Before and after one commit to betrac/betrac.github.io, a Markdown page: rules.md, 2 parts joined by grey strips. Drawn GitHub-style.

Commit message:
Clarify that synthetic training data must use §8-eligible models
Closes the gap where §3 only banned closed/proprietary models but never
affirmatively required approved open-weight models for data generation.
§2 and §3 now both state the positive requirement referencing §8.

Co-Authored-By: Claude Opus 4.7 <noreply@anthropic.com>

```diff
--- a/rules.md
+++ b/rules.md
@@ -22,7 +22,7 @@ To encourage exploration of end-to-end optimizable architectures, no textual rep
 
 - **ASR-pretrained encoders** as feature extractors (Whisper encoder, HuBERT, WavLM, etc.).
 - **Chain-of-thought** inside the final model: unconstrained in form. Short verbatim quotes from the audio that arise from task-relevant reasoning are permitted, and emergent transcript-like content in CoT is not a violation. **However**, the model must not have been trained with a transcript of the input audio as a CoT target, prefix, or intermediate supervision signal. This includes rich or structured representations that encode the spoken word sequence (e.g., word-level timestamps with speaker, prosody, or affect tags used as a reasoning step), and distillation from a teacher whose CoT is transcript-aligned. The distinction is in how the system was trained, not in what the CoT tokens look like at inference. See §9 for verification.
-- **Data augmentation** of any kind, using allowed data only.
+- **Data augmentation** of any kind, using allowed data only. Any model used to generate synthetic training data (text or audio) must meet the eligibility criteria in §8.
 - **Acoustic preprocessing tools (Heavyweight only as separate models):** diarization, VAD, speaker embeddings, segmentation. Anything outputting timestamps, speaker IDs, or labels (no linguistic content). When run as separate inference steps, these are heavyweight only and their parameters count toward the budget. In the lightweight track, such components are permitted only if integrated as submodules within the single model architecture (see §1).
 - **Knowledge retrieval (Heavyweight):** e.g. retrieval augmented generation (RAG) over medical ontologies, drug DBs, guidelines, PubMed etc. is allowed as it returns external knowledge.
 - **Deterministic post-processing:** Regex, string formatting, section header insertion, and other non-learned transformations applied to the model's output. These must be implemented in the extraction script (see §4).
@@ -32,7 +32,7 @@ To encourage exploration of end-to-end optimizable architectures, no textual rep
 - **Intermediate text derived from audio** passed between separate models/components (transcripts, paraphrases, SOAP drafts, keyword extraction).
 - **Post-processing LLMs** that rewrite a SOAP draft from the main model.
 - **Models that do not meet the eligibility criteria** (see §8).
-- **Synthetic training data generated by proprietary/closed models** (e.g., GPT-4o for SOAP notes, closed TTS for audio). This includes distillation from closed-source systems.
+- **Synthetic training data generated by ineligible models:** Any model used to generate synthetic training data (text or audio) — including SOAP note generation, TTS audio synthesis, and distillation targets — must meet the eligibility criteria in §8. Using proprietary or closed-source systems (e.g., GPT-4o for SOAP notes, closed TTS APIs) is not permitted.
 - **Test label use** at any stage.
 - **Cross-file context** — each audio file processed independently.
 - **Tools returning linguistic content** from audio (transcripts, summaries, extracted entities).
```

### To do
Filter the listing above for the string "only" and copy every matching line.

### Task result
Closes the gap where §3 only banned closed/proprietary models but never
-- **Data augmentation** of any kind, using allowed data only.
+- **Data augmentation** of any kind, using allowed data only. Any model used to generate synthetic training data (text or audio) must meet the eligibility criteria in §8.
 - **Acoustic preprocessing tools (Heavyweight only as separate models):** diarization, VAD, speaker embeddings, segmentation. Anything outputting timestamps, speaker IDs, or labels (no linguistic content). When run as separate inference steps, these are heavyweight only and their parameters count toward the budget. In the lightweight track, such components are permitted only if integrated as submodules within the single model architecture (see §1).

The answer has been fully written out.